You know the classic scene-a driver gets dropped over for speeding. They sigh, slow down, and pull over. A police officer exits a squad car, taps on the driver's side window, and asked that famous question, "Do you have any idea how fast you were going back there?" Answers may vary from "I do not know, officer" to giving an excuse for why the speed is so necessary to making up a number.
But what if you did not have to make up a number? What if you could give an accurate answer? That may help some drivers and hurt others, depending on their actual speed.
One father is trying to prove that his son was not speeding by using evidence collected from the GPS tracking device he placed in his son's car. The main purpose of the device was for the parents to stay informed about their son's places and to monitor his speed, but now it may be put to another use.
As new technology enters our lives, we have to find ways to deal with how we apply it and how we govern ourselves in relation to new machines and gadgets. Cases like this set new precedents for how speeding tickets are contested.
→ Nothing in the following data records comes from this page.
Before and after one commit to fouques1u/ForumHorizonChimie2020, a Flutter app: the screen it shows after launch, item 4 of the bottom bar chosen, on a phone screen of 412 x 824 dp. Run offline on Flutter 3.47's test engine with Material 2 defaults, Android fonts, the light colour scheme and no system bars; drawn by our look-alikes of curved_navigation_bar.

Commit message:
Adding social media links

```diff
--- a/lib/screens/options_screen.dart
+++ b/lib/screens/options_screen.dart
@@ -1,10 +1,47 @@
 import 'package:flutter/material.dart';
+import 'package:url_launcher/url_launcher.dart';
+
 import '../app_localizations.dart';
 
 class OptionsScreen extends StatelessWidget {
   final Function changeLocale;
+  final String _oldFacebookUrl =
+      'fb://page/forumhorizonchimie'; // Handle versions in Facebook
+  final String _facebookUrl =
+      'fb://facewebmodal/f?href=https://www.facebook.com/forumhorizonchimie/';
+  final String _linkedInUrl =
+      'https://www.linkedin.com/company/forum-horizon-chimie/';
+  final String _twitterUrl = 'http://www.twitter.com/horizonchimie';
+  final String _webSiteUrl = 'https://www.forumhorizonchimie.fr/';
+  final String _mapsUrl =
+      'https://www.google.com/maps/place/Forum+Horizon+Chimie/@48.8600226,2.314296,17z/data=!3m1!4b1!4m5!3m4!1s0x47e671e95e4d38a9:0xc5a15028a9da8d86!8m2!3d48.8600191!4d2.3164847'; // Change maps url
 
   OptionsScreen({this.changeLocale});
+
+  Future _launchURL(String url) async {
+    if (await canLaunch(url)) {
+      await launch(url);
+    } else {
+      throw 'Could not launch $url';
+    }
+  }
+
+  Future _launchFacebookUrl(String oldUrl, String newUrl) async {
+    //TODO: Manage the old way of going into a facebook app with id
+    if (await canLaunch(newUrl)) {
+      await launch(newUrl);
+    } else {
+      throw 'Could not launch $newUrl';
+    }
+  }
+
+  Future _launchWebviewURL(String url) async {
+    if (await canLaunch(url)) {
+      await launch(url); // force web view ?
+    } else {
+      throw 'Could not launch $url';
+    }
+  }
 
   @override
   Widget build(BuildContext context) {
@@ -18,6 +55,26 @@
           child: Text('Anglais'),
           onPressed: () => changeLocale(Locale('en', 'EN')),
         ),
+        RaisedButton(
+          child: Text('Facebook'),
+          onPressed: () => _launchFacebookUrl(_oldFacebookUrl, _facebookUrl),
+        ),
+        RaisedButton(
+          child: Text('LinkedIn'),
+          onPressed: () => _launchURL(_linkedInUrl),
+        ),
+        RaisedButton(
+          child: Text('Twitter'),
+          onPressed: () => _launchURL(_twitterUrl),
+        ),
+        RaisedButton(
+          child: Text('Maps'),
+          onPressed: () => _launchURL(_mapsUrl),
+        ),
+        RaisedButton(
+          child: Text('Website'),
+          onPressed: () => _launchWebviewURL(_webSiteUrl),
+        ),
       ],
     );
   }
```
There are any number of reasons that could account for why the GPS recorded a legal speed, while the officer's radar gun recorded something above the speed limit. In one possible scenario, the calibration for the radar gun that the officer used was not exact.
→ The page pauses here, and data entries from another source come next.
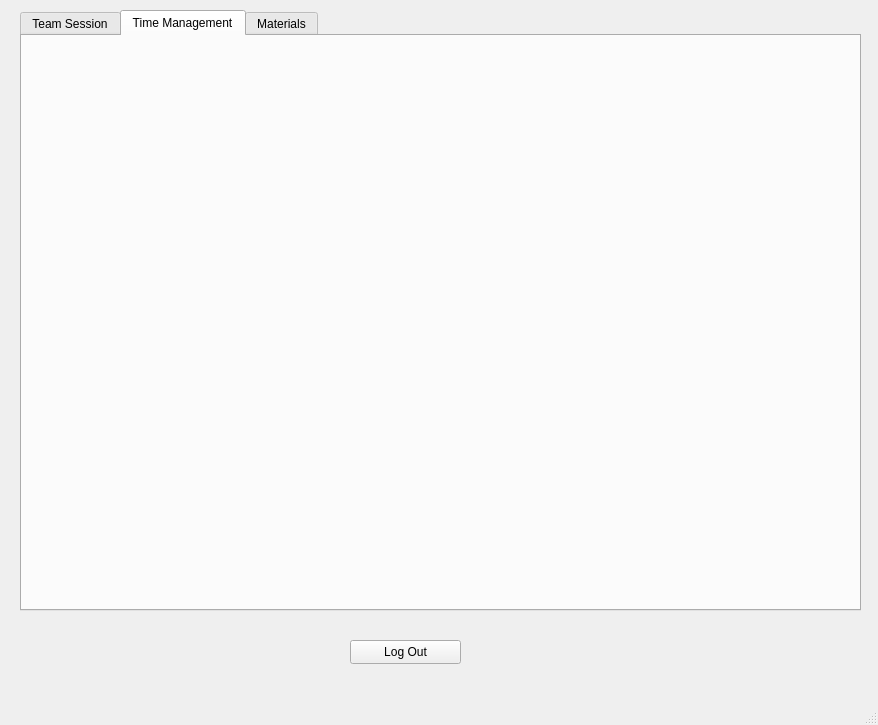
This is gui_main_window.ui in zgjimzhubajj/Student-Assistant as Qt 5 draws it before an edit. The edited form follows.
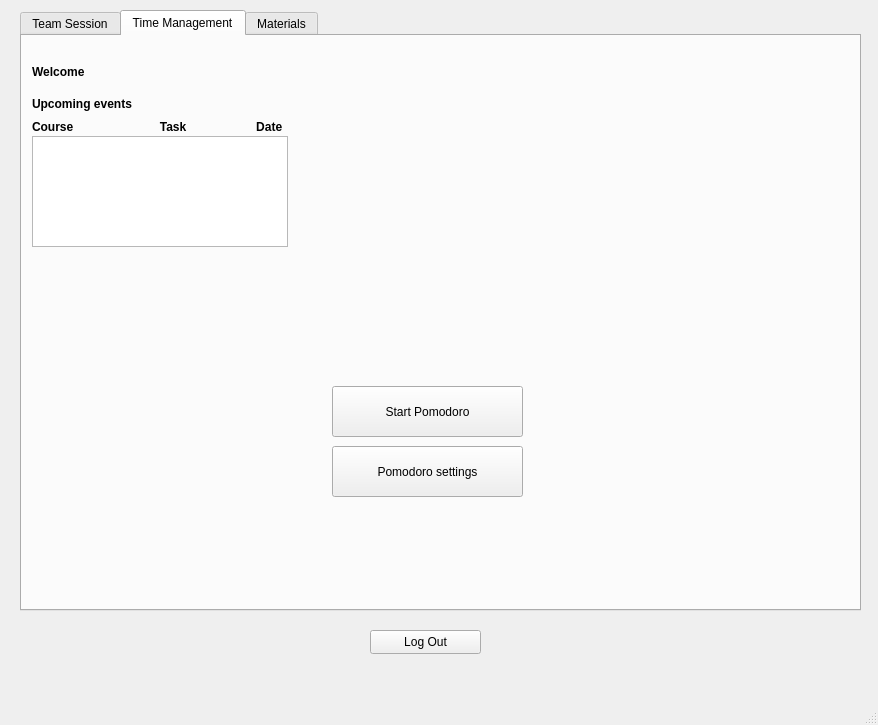
This is the edited form. The open tabs and pages were chosen to show the change.

Commit message: Add welcome message and reminder section (not final) for the main window

```diff
--- a/gui_main_window.ui
+++ b/gui_main_window.ui
@@ -172,6 +172,99 @@
      <attribute name="title">
       <string>Time Management</string>
      </attribute>
+     <widget class="QPushButton" name="pushButton">
+      <property name="geometry">
+       <rect>
+        <x>310</x>
+        <y>350</y>
+        <width>191</width>
+        <height>51</height>
+       </rect>
+      </property>
+      <property name="text">
+       <string>Start Pomodoro</string>
+      </property>
+     </widget>
+     <widget class="QPushButton" name="pushButton_2">
+      <property name="geometry">
+       <rect>
+        <x>310</x>
+        <y>410</y>
+        <width>191</width>
+        <height>51</height>
+       </rect>
+      </property>
+      <property name="text">
+       <string>Pomodoro settings</string>
+      </property>
+     </widget>
+     <widget class="QLabel" name="lbl_tm_welcome">
+      <property name="geometry">
+       <rect>
+        <x>10</x>
+        <y>10</y>
+        <width>111</width>
+        <height>51</height>
+       </rect>
+      </property>
+      <property name="font">
+       <font>
+        <weight>75</weight>
+        <bold>true</bold>
+       </font>
+      </property>
+      <property name="text">
+       <string>Welcome</string>
+      </property>
+     </widget>
+     <widget class="QLabel" name="lbl_tm_course_task_date">
+      <property name="geometry">
+       <rect>
+        <x>10</x>
+        <y>70</y>
+        <width>261</width>
+        <height>41</height>
+       </rect>
+      </property>
+      <property name="font">
+       <font>
+        <weight>75</weight>
+        <bold>true</bold>
+       </font>
+      </property>
+      <property name="text">
+       <string>Course                          Task                     Date</string>
+      </property>
+     </widget>
+     <widget class="QListWidget" name="list_widget_tm_example">
+      <property name="geometry">
+       <rect>
+        <x>10</x>
+        <y>100</y>
+        <width>256</width>
+        <height>111</height>
+       </rect>
+      </property>
+     </widget>
+     <widget class="QLabel" name="lbl_tm_upcoming_events">
+      <property name="geometry">
+       <rect>
+        <x>10</x>
+        <y>60</y>
+        <width>111</width>
+        <height>16</height>
+       </rect>
+      </property>
+      <property name="font">
+       <font>
+        <weight>75</weight>
+        <bold>true</bold>
+       </font>
+      </property>
+      <property name="text">
+       <string>Upcoming events</string>
+      </property>
+     </widget>
     </widget>
     <widget class="QWidget" name="tab_material">
      <attribute name="title">
@@ -182,8 +275,8 @@
    <widget class="QPushButton" name="btn_log_out">
     <property name="geometry">
      <rect>
-      <x>350</x>
-      <y>640</y>
+      <x>370</x>
+      <y>630</y>
       <width>111</width>
       <height>24</height>
      </rect>
```
Left out of the diff: 4 changed lines with no effect on the pictures. The commit also changes 10 other files.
The case has not been decided so it will be interesting to see how it all turns out.
In the meantime, the father involved stressed that he and his wife did not put the GPS device in their son's car to avoid traffic tickets. Their goal was to encourage their teen to be a careful driver. He actually hopes that the attention that this case has received will get other parents thinking about using GPS technology to keep teen drivers safe and on the right side of the law.